◆ Problem: Would you set down every entry shown below, precisely as written?

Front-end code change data
Segment Open

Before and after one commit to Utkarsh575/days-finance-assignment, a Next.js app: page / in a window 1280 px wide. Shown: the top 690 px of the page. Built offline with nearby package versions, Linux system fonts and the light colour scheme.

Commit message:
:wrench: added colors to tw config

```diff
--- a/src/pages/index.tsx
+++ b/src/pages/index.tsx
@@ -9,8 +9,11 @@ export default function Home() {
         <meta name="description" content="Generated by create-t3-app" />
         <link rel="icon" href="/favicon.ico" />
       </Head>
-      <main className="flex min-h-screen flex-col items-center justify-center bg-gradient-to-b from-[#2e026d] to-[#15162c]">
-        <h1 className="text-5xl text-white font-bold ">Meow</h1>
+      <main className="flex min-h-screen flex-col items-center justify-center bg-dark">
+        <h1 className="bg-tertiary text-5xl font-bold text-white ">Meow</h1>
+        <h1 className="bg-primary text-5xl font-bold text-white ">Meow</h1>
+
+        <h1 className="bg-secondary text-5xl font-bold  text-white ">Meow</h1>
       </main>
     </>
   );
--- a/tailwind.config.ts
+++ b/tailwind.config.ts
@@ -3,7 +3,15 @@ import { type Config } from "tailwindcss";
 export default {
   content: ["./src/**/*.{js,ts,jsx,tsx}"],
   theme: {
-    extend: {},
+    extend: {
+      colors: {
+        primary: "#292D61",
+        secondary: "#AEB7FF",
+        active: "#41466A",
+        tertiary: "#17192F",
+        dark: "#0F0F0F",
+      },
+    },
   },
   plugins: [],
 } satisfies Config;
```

Segment Closed

◆ Exercise output:
Before and after one commit to Utkarsh575/days-finance-assignment, a Next.js app: page / in a window 1280 px wide. Shown: the top 690 px of the page. Built offline with nearby package versions, Linux system fonts and the light colour scheme.

Commit message:
:wrench: added colors to tw config

```diff
--- a/src/pages/index.tsx
+++ b/src/pages/index.tsx
@@ -9,8 +9,11 @@ export default function Home() {
         <meta name="description" content="Generated by create-t3-app" />
         <link rel="icon" href="/favicon.ico" />
       </Head>
-      <main className="flex min-h-screen flex-col items-center justify-center bg-gradient-to-b from-[#2e026d] to-[#15162c]">
-        <h1 className="text-5xl text-white font-bold ">Meow</h1>
+      <main className="flex min-h-screen flex-col items-center justify-center bg-dark">
+        <h1 className="bg-tertiary text-5xl font-bold text-white ">Meow</h1>
+        <h1 className="bg-primary text-5xl font-bold text-white ">Meow</h1>
+
+        <h1 className="bg-secondary text-5xl font-bold  text-white ">Meow</h1>
       </main>
     </>
   );
--- a/tailwind.config.ts
+++ b/tailwind.config.ts
@@ -3,7 +3,15 @@ import { type Config } from "tailwindcss";
 export default {
   content: ["./src/**/*.{js,ts,jsx,tsx}"],
   theme: {
-    extend: {},
+    extend: {
+      colors: {
+        primary: "#292D61",
+        secondary: "#AEB7FF",
+        active: "#41466A",
+        tertiary: "#17192F",
+        dark: "#0F0F0F",
+      },
+    },
   },
   plugins: [],
 } satisfies Config;
```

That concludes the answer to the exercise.